"Thanks, Larry. We take you to John in Phoenix. It looks like we’re having trouble reaching John in Phoenix. John, can you hear me? John can you hear me? Let’s go to Larry in Los Angeles. Larry, can you hear me?”

“Loud and clear, Karen.”

“John in Phoenix reporting.”

Tuesday, February 5, 2008

Cash Cab

“Where to, buddy?”

“Sweet! Aren’t you the host of Cash Cab! Aw man, I can’t wait to make a mobile shout out.”

“Not today, man. Today I’m just a cab driver.”


Friday, February 1, 2008

Adventures in Politics

I had the pleasure of shaking Senator Obama’s hand after tonight’s debate. I looked him in the eye and told him, “Senator, you’ve my vote.” Still shaking his hand I said, “I’ll vote for you because you know before he goes to bed, McCain cries about not being able to help everyone. You know Romney spends half his night praying, and you know Clinton spends half her night studying. You, though, I know as soon as you hit the sack, you’re gonna spend half your night making love to your wife. You’re one smooth motherfucker.”

“I am smooth. We’re going to ***** bar tonight. Join us.”

We went to ***** bar and I stood in line. “Come on, frank.” I walked to the door and the door man stopped me. “He’s with me,” said the senator, but the door man didn’t move. “Do you know who I am? Look at my face.” The door man let me in.

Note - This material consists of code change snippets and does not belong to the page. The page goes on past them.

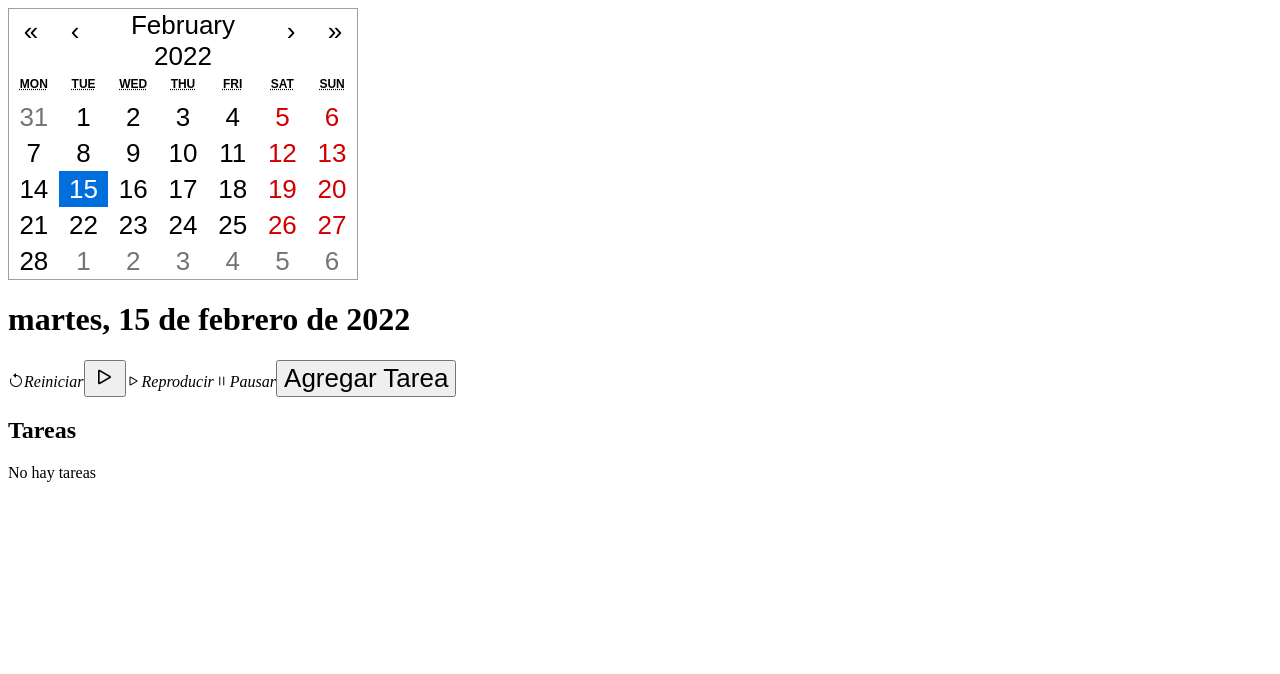
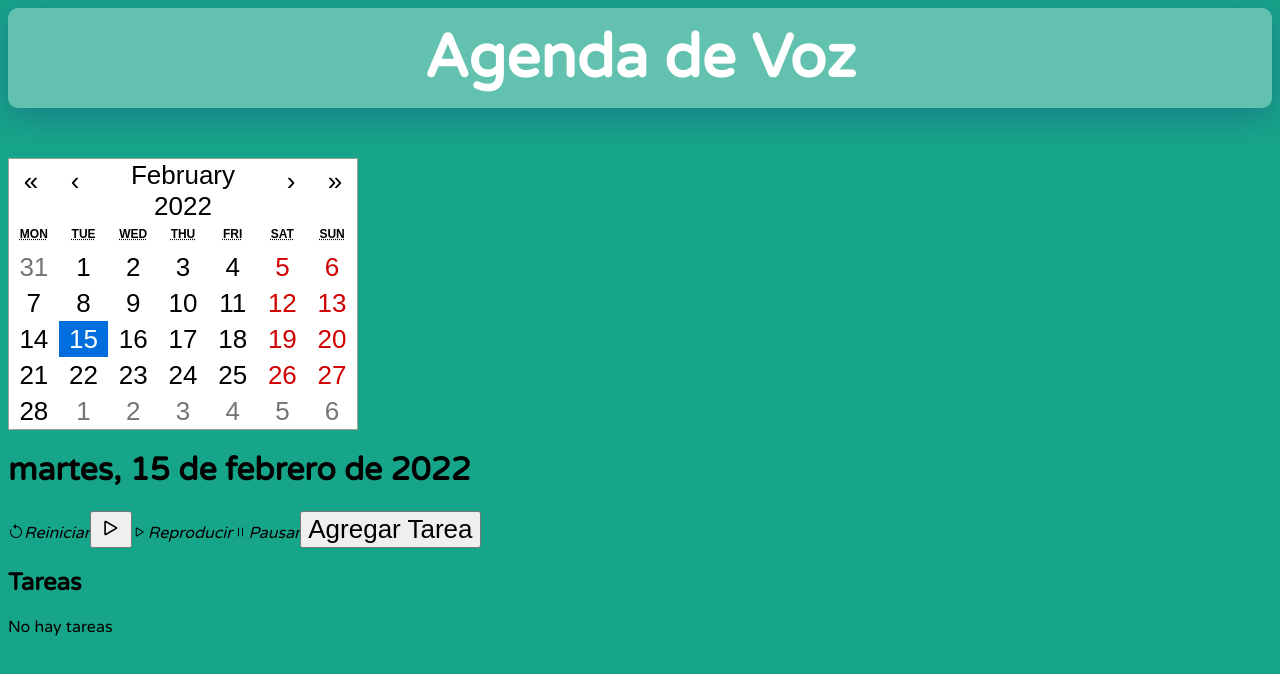
Before and after one commit to juan45202/agenda-voz, a React (Vite) app: page / in a window 1280 px wide. Shown: the top 674 px of the page. Built offline with nearby package versions, Linux system fonts and the light colour scheme.

Commit message:
Septimo commit - empezando con css - dandole estilos al header

```diff
--- a/src/App.css
+++ b/src/App.css
@@ -1,5 +1,27 @@
+@import url('https://fonts.googleapis.com/css2?family=Varela+Round&display=swap');
+
+body {
+  font-family: 'Varela Round', sans-serif;
+  background-color: #17A589;
+}
+
+.header {
+  width: 100%;
+  height: 100px;
+  margin-bottom: 50px;
+  background-color: rgba(255, 255, 255, 0.32);
+  display: flex;
+  justify-content: center;
+  align-items: center;
+  border-radius: 10px;
+  box-shadow: 0 8px 32px 0 rgba(31, 38, 135, 0.32);
+  color: white;
+  font-size: 30px;
+}
+
 .tarea {
   border: 1px solid coral;
+  background-color: white;
 }
 
 .blue{
--- a/src/App.jsx
+++ b/src/App.jsx
@@ -2,6 +2,7 @@ import { useEffect, useState } from 'react'
 import Calendar from 'react-calendar';
 import ListadoTareas from './components/ListadoTareas';
 import FormularioTarea from './components/FormularioTarea';
+import Header from './components/Header';
 
 import 'react-calendar/dist/Calendar.css';
 import {v4 as uuidv4} from 'uuid'
@@ -85,6 +86,7 @@ function App() {
 
   return (
     <div>
+      <Header />
       <Calendar onChange={onChange} value={value} tileClassName={tileClass}/>
       <h1>{fechaEspañol}</h1>
 
--- a/src/components/FormularioTarea.jsx
+++ b/src/components/FormularioTarea.jsx
@@ -1,5 +1,4 @@
 import React, { useState, useEffect } from 'react'
-
 
 const FormularioTarea = (
     {
--- /dev/null
+++ b/src/components/Header.jsx
@@ -0,0 +1,16 @@
+import React from 'react'
+
+const Header = () => {
+  return (
+    <div className='header'>
+        <div>
+        <h1 className='titulo'>Agenda de Voz</h1>
+        </div>
+
+    </div>
+
+
+  )
+}
+
+export default Header
--- a/src/components/Tarea.jsx
+++ b/src/components/Tarea.jsx
@@ -1,7 +1,6 @@
 import React from 'react'
 
 export default function Tarea({id, nombre, fecha, prioridad, eliminarTarea, setTareaEditar}) {
-
   return (
     <div className='tarea'>
       <h4>{nombre}</h4>
```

Inside: “What will you drink?”

“Umm, a Holden Caulfield, please.”

“May I have a vodka rocks and a Holden Caulfield please,” asked the senator.

“What’s a Holden Caulfield?”

“What’s a Holden Caulfield, frank?”

“Well scotch and soda.”

“That’ll be 23 dollars,” said the bartender.

“Do you know who I am? Look at this.” He showed him a membership card: Member: 109th, 110th Congress. Our drinks were free. He left a c-note tip. Smooth.

We chatted it up for fifteen minutes about immigration reform, universal health care, and Denmark when he noticed a blond eyeing me.

“Go talk to her,” he said.

“Nah, I’m shy.”

“Talk to her and take her this.” It was a mandarin vodka rocks. I was struck with an elegiac pang but walked up to her.

“This is for you.” We talked for fifteen minutes about immigration reform, universal health care, and Denmark before some chump bumped into me and me into her drink into her. “Forgive me,” I said.

“It’s okay, they’ve got it.” It was two guys in black-on-white suits and shades. Shades in a bar. Cool. Not really.

They talked into their wrists and pulled her away.

Senator Obama came up: “Do you know who I am?”

“Oh, hello Senator,” she said.

“Oh, hey Chelsea. This is my friend. He’s voting for me.”

“Oh really?” She began walking away again.

“No, I’m kidding. He’s voting for your mother.”

“Good,” she said with a smile and stayed to talk. The Senator smiled and winked to me and to the penguin suits before walking off to the bar to order another vodka rocks. What a smooth motherfucker.